Exercise
Provide an exact repetition of every entry, with no word altered.

Supplied records
━━━━━━━━

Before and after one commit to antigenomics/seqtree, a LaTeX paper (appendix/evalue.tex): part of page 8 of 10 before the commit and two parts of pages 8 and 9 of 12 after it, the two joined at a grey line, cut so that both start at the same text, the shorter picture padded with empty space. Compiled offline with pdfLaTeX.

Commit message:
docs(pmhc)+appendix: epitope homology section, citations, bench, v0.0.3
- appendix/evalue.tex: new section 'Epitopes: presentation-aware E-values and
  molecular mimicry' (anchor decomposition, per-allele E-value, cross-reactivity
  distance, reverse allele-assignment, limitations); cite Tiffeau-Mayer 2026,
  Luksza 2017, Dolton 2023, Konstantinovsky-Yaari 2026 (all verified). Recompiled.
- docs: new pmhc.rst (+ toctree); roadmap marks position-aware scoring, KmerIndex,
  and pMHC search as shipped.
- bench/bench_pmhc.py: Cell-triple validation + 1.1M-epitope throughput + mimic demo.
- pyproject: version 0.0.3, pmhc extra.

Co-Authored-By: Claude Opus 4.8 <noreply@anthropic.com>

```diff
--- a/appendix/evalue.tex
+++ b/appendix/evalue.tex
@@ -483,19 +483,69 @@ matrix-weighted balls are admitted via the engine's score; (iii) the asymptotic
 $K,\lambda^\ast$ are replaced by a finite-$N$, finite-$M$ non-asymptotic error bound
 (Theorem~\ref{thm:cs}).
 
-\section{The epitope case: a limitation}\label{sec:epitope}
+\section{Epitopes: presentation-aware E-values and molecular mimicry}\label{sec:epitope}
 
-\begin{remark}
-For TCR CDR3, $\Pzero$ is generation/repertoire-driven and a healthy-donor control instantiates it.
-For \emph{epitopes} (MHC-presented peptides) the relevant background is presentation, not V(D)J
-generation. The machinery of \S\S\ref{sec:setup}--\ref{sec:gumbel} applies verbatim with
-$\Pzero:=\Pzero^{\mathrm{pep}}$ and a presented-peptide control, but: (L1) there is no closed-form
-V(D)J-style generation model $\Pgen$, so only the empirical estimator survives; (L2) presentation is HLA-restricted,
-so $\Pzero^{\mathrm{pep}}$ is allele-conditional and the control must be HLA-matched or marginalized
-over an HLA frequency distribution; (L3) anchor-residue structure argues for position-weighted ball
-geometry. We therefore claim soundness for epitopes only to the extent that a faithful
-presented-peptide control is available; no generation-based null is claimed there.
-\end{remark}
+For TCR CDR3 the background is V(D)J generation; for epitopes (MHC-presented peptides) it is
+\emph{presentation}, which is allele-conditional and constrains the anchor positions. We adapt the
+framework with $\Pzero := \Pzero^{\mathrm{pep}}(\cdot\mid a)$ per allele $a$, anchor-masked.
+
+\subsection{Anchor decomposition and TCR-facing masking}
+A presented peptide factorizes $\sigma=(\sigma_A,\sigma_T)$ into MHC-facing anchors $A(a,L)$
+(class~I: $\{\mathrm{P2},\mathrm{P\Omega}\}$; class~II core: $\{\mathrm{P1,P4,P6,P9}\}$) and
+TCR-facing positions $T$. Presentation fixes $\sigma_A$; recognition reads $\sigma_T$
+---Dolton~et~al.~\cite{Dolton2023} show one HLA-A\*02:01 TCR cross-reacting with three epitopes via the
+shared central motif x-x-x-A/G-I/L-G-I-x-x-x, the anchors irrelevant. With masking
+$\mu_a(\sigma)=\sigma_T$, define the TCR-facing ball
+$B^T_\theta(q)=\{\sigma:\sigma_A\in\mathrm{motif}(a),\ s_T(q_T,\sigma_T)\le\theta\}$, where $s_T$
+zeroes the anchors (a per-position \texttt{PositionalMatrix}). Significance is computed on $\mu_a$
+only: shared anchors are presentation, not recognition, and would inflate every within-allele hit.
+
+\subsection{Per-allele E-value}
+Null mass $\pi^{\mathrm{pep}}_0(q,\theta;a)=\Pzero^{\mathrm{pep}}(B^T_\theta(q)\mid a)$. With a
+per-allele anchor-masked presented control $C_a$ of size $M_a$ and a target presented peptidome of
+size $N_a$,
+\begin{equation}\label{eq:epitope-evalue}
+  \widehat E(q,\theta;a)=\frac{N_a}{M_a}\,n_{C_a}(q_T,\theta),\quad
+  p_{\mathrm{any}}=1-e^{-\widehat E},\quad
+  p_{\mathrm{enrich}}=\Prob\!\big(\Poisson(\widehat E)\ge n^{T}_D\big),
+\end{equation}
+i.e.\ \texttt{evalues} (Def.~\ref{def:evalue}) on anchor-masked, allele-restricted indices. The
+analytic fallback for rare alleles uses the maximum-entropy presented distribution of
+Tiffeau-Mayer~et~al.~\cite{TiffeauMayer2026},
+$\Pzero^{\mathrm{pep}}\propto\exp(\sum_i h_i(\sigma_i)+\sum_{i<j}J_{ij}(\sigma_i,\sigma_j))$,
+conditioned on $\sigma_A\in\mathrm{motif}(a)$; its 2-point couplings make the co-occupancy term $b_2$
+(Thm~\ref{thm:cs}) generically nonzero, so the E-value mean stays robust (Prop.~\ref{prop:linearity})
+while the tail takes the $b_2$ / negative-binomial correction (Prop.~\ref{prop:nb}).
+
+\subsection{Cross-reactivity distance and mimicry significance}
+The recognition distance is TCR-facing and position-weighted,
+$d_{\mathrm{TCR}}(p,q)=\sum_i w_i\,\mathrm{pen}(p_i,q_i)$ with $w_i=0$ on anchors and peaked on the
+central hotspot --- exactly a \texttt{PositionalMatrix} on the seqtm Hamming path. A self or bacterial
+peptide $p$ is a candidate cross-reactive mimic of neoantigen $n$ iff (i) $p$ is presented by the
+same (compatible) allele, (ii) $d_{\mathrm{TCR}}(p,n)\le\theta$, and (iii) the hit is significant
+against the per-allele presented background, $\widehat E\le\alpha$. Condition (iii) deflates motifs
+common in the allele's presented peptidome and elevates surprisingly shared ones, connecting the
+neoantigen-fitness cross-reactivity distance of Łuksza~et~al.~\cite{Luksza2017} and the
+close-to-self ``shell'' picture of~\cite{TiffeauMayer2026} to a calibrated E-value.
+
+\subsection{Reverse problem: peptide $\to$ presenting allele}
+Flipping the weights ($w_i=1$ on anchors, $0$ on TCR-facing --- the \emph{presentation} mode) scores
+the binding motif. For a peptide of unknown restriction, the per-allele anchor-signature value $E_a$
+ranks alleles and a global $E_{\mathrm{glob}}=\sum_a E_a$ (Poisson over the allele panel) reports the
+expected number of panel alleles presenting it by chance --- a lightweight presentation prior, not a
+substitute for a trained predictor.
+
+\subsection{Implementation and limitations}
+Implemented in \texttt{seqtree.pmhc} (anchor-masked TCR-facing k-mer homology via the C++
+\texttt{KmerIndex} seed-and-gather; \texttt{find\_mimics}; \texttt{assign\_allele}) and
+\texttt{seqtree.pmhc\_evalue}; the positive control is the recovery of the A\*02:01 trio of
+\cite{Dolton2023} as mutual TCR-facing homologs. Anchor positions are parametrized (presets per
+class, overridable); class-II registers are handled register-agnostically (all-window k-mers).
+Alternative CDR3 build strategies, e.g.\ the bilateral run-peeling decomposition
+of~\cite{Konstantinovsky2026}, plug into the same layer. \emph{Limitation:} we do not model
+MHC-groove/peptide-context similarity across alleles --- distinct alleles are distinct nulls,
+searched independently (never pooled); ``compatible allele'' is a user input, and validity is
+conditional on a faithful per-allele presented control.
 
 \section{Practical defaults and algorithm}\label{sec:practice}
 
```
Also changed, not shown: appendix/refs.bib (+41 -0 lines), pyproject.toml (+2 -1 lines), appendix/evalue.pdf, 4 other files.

━━━━━━━━

Answer space
Before and after one commit to antigenomics/seqtree, a LaTeX paper (appendix/evalue.tex): part of page 8 of 10 before the commit and two parts of pages 8 and 9 of 12 after it, the two joined at a grey line, cut so that both start at the same text, the shorter picture padded with empty space. Compiled offline with pdfLaTeX.

Commit message:
docs(pmhc)+appendix: epitope homology section, citations, bench, v0.0.3
- appendix/evalue.tex: new section 'Epitopes: presentation-aware E-values and
  molecular mimicry' (anchor decomposition, per-allele E-value, cross-reactivity
  distance, reverse allele-assignment, limitations); cite Tiffeau-Mayer 2026,
  Luksza 2017, Dolton 2023, Konstantinovsky-Yaari 2026 (all verified). Recompiled.
- docs: new pmhc.rst (+ toctree); roadmap marks position-aware scoring, KmerIndex,
  and pMHC search as shipped.
- bench/bench_pmhc.py: Cell-triple validation + 1.1M-epitope throughput + mimic demo.
- pyproject: version 0.0.3, pmhc extra.

Co-Authored-By: Claude Opus 4.8 <noreply@anthropic.com>

```diff
--- a/appendix/evalue.tex
+++ b/appendix/evalue.tex
@@ -483,19 +483,69 @@ matrix-weighted balls are admitted via the engine's score; (iii) the asymptotic
 $K,\lambda^\ast$ are replaced by a finite-$N$, finite-$M$ non-asymptotic error bound
 (Theorem~\ref{thm:cs}).
 
-\section{The epitope case: a limitation}\label{sec:epitope}
+\section{Epitopes: presentation-aware E-values and molecular mimicry}\label{sec:epitope}
 
-\begin{remark}
-For TCR CDR3, $\Pzero$ is generation/repertoire-driven and a healthy-donor control instantiates it.
-For \emph{epitopes} (MHC-presented peptides) the relevant background is presentation, not V(D)J
-generation. The machinery of \S\S\ref{sec:setup}--\ref{sec:gumbel} applies verbatim with
-$\Pzero:=\Pzero^{\mathrm{pep}}$ and a presented-peptide control, but: (L1) there is no closed-form
-V(D)J-style generation model $\Pgen$, so only the empirical estimator survives; (L2) presentation is HLA-restricted,
-so $\Pzero^{\mathrm{pep}}$ is allele-conditional and the control must be HLA-matched or marginalized
-over an HLA frequency distribution; (L3) anchor-residue structure argues for position-weighted ball
-geometry. We therefore claim soundness for epitopes only to the extent that a faithful
-presented-peptide control is available; no generation-based null is claimed there.
-\end{remark}
+For TCR CDR3 the background is V(D)J generation; for epitopes (MHC-presented peptides) it is
+\emph{presentation}, which is allele-conditional and constrains the anchor positions. We adapt the
+framework with $\Pzero := \Pzero^{\mathrm{pep}}(\cdot\mid a)$ per allele $a$, anchor-masked.
+
+\subsection{Anchor decomposition and TCR-facing masking}
+A presented peptide factorizes $\sigma=(\sigma_A,\sigma_T)$ into MHC-facing anchors $A(a,L)$
+(class~I: $\{\mathrm{P2},\mathrm{P\Omega}\}$; class~II core: $\{\mathrm{P1,P4,P6,P9}\}$) and
+TCR-facing positions $T$. Presentation fixes $\sigma_A$; recognition reads $\sigma_T$
+---Dolton~et~al.~\cite{Dolton2023} show one HLA-A\*02:01 TCR cross-reacting with three epitopes via the
+shared central motif x-x-x-A/G-I/L-G-I-x-x-x, the anchors irrelevant. With masking
+$\mu_a(\sigma)=\sigma_T$, define the TCR-facing ball
+$B^T_\theta(q)=\{\sigma:\sigma_A\in\mathrm{motif}(a),\ s_T(q_T,\sigma_T)\le\theta\}$, where $s_T$
+zeroes the anchors (a per-position \texttt{PositionalMatrix}). Significance is computed on $\mu_a$
+only: shared anchors are presentation, not recognition, and would inflate every within-allele hit.
+
+\subsection{Per-allele E-value}
+Null mass $\pi^{\mathrm{pep}}_0(q,\theta;a)=\Pzero^{\mathrm{pep}}(B^T_\theta(q)\mid a)$. With a
+per-allele anchor-masked presented control $C_a$ of size $M_a$ and a target presented peptidome of
+size $N_a$,
+\begin{equation}\label{eq:epitope-evalue}
+  \widehat E(q,\theta;a)=\frac{N_a}{M_a}\,n_{C_a}(q_T,\theta),\quad
+  p_{\mathrm{any}}=1-e^{-\widehat E},\quad
+  p_{\mathrm{enrich}}=\Prob\!\big(\Poisson(\widehat E)\ge n^{T}_D\big),
+\end{equation}
+i.e.\ \texttt{evalues} (Def.~\ref{def:evalue}) on anchor-masked, allele-restricted indices. The
+analytic fallback for rare alleles uses the maximum-entropy presented distribution of
+Tiffeau-Mayer~et~al.~\cite{TiffeauMayer2026},
+$\Pzero^{\mathrm{pep}}\propto\exp(\sum_i h_i(\sigma_i)+\sum_{i<j}J_{ij}(\sigma_i,\sigma_j))$,
+conditioned on $\sigma_A\in\mathrm{motif}(a)$; its 2-point couplings make the co-occupancy term $b_2$
+(Thm~\ref{thm:cs}) generically nonzero, so the E-value mean stays robust (Prop.~\ref{prop:linearity})
+while the tail takes the $b_2$ / negative-binomial correction (Prop.~\ref{prop:nb}).
+
+\subsection{Cross-reactivity distance and mimicry significance}
+The recognition distance is TCR-facing and position-weighted,
+$d_{\mathrm{TCR}}(p,q)=\sum_i w_i\,\mathrm{pen}(p_i,q_i)$ with $w_i=0$ on anchors and peaked on the
+central hotspot --- exactly a \texttt{PositionalMatrix} on the seqtm Hamming path. A self or bacterial
+peptide $p$ is a candidate cross-reactive mimic of neoantigen $n$ iff (i) $p$ is presented by the
+same (compatible) allele, (ii) $d_{\mathrm{TCR}}(p,n)\le\theta$, and (iii) the hit is significant
+against the per-allele presented background, $\widehat E\le\alpha$. Condition (iii) deflates motifs
+common in the allele's presented peptidome and elevates surprisingly shared ones, connecting the
+neoantigen-fitness cross-reactivity distance of Łuksza~et~al.~\cite{Luksza2017} and the
+close-to-self ``shell'' picture of~\cite{TiffeauMayer2026} to a calibrated E-value.
+
+\subsection{Reverse problem: peptide $\to$ presenting allele}
+Flipping the weights ($w_i=1$ on anchors, $0$ on TCR-facing --- the \emph{presentation} mode) scores
+the binding motif. For a peptide of unknown restriction, the per-allele anchor-signature value $E_a$
+ranks alleles and a global $E_{\mathrm{glob}}=\sum_a E_a$ (Poisson over the allele panel) reports the
+expected number of panel alleles presenting it by chance --- a lightweight presentation prior, not a
+substitute for a trained predictor.
+
+\subsection{Implementation and limitations}
+Implemented in \texttt{seqtree.pmhc} (anchor-masked TCR-facing k-mer homology via the C++
+\texttt{KmerIndex} seed-and-gather; \texttt{find\_mimics}; \texttt{assign\_allele}) and
+\texttt{seqtree.pmhc\_evalue}; the positive control is the recovery of the A\*02:01 trio of
+\cite{Dolton2023} as mutual TCR-facing homologs. Anchor positions are parametrized (presets per
+class, overridable); class-II registers are handled register-agnostically (all-window k-mers).
+Alternative CDR3 build strategies, e.g.\ the bilateral run-peeling decomposition
+of~\cite{Konstantinovsky2026}, plug into the same layer. \emph{Limitation:} we do not model
+MHC-groove/peptide-context similarity across alleles --- distinct alleles are distinct nulls,
+searched independently (never pooled); ``compatible allele'' is a user input, and validity is
+conditional on a faithful per-allele presented control.
 
 \section{Practical defaults and algorithm}\label{sec:practice}
 
```
Also changed, not shown: appendix/refs.bib (+41 -0 lines), pyproject.toml (+2 -1 lines), appendix/evalue.pdf, 4 other files.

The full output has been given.